  3. Re-file under Chapter 7. When your Chapter 13 was dismissed, you did not receive a discharge of any debt. If you file under Chapter 7, you probably will not be able to keep property secured by debt which was being paid by the Chapter 13, such as your car, but you can obtain a discharge of most kinds of debt.

You will have to wait 180 days after dismissal of your previous case to re-file if that case was dismissed under either of two circumstances: (1) the case was dismissed on the court's order because of your willful failure to obey orders of the court or to appear in court when required (your inability to make plan payments would not ordinarily be a willful failure to obey a court order); or (2) the case was dismissed at your request after the filing of a request for relief from the automatic stay. 109(g) [12-4-98]


I received today a notice of entry of order re: discharge of my bankruptcy (Ch13) for failure to make timely payments. I have missed two payments and I'm in my fourth year of paying.  All payments to the secured creditor and IRS have been made but payments were still being paid to unsecured creditors.

I don't think the notice that you received was a "discharge" or your bankruptcy.  A discharge is granted after you have completed your plan payments and is an order that you no longer owe the debt.  You probably received a "dismissal" of your bankruptcy.
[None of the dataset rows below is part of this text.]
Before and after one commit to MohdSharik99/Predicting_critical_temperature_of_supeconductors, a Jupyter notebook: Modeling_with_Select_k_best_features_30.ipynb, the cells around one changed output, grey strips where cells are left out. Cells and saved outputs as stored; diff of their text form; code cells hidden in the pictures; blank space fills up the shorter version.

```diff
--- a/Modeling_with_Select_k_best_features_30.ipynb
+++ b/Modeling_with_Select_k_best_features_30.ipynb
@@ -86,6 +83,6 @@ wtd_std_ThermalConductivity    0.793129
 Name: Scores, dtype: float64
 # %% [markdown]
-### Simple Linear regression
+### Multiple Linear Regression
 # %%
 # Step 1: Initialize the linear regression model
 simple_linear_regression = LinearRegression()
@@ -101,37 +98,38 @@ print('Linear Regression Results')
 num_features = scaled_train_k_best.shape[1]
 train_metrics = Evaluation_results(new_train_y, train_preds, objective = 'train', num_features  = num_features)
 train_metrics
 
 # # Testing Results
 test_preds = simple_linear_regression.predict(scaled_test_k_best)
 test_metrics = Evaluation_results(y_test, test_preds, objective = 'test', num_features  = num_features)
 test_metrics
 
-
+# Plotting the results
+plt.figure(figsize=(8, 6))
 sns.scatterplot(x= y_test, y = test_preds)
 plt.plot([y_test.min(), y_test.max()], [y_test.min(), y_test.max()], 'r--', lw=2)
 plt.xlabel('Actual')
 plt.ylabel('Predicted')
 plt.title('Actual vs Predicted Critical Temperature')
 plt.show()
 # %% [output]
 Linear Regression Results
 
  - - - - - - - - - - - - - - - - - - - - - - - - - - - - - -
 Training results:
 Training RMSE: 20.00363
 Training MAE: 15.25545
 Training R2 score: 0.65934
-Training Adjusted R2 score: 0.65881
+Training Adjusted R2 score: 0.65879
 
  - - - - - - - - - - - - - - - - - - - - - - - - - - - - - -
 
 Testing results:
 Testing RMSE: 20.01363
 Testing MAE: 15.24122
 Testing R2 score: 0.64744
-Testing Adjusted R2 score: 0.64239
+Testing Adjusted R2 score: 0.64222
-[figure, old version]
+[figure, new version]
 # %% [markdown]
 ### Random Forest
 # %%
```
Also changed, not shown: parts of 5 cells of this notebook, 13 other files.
Once the case is dismissed, you lose protection from the court allowing all of your creditors to come after you again.  In addition, the amount to be paid to some of your creditors may have been reduced by your plan, and the dismissal will allow them to collect the full original balance plus interest.  This means that secured creditors, such as the company financing a car, may be able to repossess it even if they have been paid the full amount they were going to get under the plan.  It may also mean that IRS could levy your wages for interest, penalties, and that portion of the taxes which would have been discharged had you completed the plan.  All in all, it could be a very bad situation.

The practice of the trustees and the courts regarding reinstating a case may differ from district to district, so I can only tell you the policy in Arizona where I practice (you should check with your attorney for the policy in your district).

If a case has been dismissed, the trustees and the courts here will usually allow the case to be reinstated if you make up all of the missed payments and file a motion to reinstate the case.  If you do not act promptly, the court may close the case which would require that you also request that your case be re-opened and pay the filing fee again before they will consider a motion to reinstate.

[11-99]



These questions and answers are not intended as legal advice or as a statement of the law.  They are intended to suggest areas which you should discuss with your attorney.

Although Bankruptcy law is Federal code applicable to all states, the way it is applied may depend upon state law and varying practices of the courts, trustees, and even attorneys. As a result, some of these answers are directly applicable only in cases filed by our office in Arizona.

This page was last revised: 09/18/04